## Assignment
Consider the entries below. Count the lines holding the string "Config" and state the number only.

## Data in this exercise
○ ○ ○ ○ ○ ○ ○
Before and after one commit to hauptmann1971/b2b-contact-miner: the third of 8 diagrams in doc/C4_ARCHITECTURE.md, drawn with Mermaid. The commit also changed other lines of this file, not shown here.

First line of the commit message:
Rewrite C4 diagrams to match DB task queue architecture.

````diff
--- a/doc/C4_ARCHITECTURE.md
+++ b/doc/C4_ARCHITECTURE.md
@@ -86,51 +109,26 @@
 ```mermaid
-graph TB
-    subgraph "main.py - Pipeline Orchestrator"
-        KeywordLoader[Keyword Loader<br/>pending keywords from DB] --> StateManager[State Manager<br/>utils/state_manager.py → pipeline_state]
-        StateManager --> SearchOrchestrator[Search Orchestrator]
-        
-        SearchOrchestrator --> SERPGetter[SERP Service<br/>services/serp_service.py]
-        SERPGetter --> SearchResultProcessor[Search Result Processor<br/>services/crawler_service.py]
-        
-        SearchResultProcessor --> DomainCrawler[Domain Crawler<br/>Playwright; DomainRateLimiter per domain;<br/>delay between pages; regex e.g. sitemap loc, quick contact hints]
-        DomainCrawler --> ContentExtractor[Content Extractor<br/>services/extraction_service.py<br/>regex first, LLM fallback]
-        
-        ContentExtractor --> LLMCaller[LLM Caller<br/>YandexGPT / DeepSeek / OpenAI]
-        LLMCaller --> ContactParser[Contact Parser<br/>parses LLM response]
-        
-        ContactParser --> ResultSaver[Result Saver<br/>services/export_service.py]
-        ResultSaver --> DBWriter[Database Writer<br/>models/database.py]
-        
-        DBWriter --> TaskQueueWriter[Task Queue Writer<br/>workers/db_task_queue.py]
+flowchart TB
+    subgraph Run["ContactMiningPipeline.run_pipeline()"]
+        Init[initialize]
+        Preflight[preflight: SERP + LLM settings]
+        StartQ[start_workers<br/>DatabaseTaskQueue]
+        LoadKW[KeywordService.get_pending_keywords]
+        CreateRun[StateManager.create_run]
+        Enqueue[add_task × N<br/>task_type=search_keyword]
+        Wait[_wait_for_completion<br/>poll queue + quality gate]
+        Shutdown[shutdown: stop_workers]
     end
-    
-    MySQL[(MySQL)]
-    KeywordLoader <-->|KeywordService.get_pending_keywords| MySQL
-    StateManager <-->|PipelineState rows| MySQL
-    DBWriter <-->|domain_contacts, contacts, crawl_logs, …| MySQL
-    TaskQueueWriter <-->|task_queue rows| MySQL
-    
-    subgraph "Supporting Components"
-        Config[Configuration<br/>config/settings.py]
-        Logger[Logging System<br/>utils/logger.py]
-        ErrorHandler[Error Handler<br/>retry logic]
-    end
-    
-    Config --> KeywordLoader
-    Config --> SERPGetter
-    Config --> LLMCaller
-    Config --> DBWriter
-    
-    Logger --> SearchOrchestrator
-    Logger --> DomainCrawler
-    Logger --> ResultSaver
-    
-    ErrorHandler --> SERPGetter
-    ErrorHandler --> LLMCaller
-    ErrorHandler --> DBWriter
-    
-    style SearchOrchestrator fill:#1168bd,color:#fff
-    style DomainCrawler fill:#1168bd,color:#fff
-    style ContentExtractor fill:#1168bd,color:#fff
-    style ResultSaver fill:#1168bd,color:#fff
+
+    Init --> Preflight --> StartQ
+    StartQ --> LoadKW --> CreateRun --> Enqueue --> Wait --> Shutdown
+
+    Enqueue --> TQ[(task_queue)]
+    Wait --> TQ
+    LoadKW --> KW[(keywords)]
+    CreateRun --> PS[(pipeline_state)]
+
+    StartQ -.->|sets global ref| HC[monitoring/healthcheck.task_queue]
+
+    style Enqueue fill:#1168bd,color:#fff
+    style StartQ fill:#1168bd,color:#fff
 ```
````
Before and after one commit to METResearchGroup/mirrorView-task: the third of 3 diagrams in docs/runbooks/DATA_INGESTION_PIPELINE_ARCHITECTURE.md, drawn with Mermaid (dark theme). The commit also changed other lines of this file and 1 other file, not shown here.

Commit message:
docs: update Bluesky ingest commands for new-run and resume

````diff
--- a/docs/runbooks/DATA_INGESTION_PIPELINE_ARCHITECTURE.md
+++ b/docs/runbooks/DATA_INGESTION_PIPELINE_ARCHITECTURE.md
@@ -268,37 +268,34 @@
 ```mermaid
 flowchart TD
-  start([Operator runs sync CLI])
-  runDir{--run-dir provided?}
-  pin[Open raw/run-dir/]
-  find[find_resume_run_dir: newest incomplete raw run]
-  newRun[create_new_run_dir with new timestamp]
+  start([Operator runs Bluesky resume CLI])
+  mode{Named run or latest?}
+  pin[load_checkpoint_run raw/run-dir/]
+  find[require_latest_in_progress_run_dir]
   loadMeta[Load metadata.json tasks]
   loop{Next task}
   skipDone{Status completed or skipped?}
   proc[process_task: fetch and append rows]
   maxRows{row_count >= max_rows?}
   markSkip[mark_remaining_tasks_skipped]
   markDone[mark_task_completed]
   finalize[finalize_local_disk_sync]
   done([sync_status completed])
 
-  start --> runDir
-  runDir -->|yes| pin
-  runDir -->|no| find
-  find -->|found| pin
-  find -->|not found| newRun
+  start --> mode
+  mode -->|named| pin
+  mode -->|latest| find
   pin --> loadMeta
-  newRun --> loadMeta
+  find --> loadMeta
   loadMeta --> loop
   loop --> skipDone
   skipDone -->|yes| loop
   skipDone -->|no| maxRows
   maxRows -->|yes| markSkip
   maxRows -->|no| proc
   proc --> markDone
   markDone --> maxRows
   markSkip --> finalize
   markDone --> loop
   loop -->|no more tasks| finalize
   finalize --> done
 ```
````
○ ○ ○ ○ ○ ○ ○
## Your response
5